§ **Records to process**

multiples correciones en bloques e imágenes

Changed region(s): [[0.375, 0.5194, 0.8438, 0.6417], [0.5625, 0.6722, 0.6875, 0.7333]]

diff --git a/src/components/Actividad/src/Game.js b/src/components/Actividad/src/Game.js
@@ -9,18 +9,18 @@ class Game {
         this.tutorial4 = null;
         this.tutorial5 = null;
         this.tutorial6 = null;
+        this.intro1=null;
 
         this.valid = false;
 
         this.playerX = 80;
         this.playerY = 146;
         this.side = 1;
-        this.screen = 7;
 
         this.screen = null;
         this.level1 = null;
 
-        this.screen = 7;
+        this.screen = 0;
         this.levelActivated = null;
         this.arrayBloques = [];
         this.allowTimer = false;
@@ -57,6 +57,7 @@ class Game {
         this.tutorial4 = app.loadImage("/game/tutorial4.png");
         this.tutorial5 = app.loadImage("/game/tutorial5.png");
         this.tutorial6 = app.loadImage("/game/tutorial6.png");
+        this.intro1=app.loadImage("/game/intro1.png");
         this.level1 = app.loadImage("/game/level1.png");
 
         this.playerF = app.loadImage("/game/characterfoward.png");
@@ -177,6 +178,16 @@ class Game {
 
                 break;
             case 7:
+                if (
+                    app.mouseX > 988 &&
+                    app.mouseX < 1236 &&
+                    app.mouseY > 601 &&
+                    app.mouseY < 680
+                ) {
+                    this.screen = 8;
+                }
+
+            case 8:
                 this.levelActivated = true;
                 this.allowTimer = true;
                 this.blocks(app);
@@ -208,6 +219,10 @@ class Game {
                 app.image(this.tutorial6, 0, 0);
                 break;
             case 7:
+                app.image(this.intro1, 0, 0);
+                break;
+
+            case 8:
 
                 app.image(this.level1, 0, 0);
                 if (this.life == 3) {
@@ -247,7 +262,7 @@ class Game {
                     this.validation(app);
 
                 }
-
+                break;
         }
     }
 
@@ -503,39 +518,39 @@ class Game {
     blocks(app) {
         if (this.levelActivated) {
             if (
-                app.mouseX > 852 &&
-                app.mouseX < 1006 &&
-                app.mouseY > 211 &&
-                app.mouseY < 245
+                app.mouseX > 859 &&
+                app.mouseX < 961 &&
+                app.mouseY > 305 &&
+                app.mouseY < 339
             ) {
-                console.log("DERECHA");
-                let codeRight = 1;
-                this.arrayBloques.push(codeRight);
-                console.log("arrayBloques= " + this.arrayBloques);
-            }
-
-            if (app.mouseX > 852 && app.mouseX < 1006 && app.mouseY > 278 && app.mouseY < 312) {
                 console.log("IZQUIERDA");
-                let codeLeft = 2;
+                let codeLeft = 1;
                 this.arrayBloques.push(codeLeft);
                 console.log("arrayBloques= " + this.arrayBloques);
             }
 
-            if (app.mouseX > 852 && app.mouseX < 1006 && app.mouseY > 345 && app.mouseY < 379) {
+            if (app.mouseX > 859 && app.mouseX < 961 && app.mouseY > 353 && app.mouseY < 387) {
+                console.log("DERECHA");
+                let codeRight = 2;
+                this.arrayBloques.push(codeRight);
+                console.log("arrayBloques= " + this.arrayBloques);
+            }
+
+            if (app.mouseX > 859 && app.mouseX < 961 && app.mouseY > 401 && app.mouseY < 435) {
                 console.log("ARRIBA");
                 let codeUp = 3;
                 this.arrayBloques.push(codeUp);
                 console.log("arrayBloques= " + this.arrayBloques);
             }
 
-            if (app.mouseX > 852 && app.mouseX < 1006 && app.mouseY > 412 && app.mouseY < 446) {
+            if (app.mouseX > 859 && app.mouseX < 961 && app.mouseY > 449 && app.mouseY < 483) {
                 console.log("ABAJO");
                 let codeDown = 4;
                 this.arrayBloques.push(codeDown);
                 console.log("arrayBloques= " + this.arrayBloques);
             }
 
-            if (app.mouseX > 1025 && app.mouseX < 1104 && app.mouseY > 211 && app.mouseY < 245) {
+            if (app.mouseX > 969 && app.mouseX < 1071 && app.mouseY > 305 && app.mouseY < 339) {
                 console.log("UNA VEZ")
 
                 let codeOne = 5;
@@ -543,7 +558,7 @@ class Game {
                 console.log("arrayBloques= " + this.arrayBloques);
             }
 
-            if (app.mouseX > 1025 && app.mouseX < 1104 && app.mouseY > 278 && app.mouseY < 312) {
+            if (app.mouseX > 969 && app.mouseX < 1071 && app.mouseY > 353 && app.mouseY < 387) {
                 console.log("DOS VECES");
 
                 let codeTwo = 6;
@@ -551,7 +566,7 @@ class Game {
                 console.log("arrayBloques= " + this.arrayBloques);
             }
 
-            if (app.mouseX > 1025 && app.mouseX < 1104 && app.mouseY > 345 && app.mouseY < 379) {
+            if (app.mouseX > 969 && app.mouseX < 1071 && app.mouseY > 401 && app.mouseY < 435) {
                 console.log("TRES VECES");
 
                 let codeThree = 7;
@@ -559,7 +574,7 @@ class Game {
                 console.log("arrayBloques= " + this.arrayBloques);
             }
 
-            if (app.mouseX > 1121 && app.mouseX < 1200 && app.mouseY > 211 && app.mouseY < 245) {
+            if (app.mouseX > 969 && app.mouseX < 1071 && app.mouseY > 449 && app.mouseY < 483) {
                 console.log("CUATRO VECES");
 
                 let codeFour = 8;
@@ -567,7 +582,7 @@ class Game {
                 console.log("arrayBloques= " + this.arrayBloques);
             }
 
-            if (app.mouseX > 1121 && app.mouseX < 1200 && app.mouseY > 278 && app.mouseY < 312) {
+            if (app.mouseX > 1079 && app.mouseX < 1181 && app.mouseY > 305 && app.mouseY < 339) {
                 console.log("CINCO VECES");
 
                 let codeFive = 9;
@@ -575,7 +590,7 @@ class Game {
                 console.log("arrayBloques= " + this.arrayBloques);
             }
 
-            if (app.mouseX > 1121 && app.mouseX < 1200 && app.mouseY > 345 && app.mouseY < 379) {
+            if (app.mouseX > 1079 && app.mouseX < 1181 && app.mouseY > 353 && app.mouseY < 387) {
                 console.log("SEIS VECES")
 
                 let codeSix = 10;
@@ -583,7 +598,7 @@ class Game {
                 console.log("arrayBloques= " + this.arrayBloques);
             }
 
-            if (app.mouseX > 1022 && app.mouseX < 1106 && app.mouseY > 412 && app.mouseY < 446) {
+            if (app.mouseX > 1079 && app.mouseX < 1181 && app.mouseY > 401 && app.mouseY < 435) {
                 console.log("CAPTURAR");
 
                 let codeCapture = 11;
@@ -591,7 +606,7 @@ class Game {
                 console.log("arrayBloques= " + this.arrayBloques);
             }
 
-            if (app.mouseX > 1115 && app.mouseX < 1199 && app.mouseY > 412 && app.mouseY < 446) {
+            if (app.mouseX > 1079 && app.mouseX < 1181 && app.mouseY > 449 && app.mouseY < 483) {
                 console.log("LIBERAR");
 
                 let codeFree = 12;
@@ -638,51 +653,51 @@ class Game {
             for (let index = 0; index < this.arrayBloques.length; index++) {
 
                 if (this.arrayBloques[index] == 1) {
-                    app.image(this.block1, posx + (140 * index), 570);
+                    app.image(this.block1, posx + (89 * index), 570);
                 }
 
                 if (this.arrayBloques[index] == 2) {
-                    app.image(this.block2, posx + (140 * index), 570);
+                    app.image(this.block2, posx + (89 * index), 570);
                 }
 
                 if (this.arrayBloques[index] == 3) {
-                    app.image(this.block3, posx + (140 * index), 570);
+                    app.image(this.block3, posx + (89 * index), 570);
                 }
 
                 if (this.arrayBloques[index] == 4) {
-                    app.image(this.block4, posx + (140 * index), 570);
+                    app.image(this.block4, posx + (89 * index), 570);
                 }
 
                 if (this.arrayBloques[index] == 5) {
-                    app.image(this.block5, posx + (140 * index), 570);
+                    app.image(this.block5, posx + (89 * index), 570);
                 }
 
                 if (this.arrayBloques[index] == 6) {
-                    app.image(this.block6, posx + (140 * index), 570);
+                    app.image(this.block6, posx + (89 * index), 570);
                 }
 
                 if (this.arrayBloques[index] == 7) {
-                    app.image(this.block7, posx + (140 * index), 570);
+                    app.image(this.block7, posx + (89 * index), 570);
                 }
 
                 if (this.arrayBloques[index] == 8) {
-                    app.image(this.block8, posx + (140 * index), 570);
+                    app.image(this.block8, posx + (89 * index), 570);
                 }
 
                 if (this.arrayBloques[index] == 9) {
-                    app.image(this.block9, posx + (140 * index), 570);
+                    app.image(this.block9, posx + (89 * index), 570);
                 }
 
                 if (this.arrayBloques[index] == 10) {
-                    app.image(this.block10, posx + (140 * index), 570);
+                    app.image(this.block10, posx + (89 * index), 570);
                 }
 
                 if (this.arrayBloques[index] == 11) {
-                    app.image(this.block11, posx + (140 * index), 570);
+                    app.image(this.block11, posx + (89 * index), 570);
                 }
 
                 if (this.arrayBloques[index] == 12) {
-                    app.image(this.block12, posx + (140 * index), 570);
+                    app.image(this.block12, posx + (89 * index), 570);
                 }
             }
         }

§ **Your goal**
List every line from the entries above in which "null" appears.

§ **Solution to the exercise**
         this.tutorial4 = null;
         this.tutorial5 = null;
         this.tutorial6 = null;
+        this.intro1=null;
         this.screen = null;
         this.level1 = null;
         this.levelActivated = null;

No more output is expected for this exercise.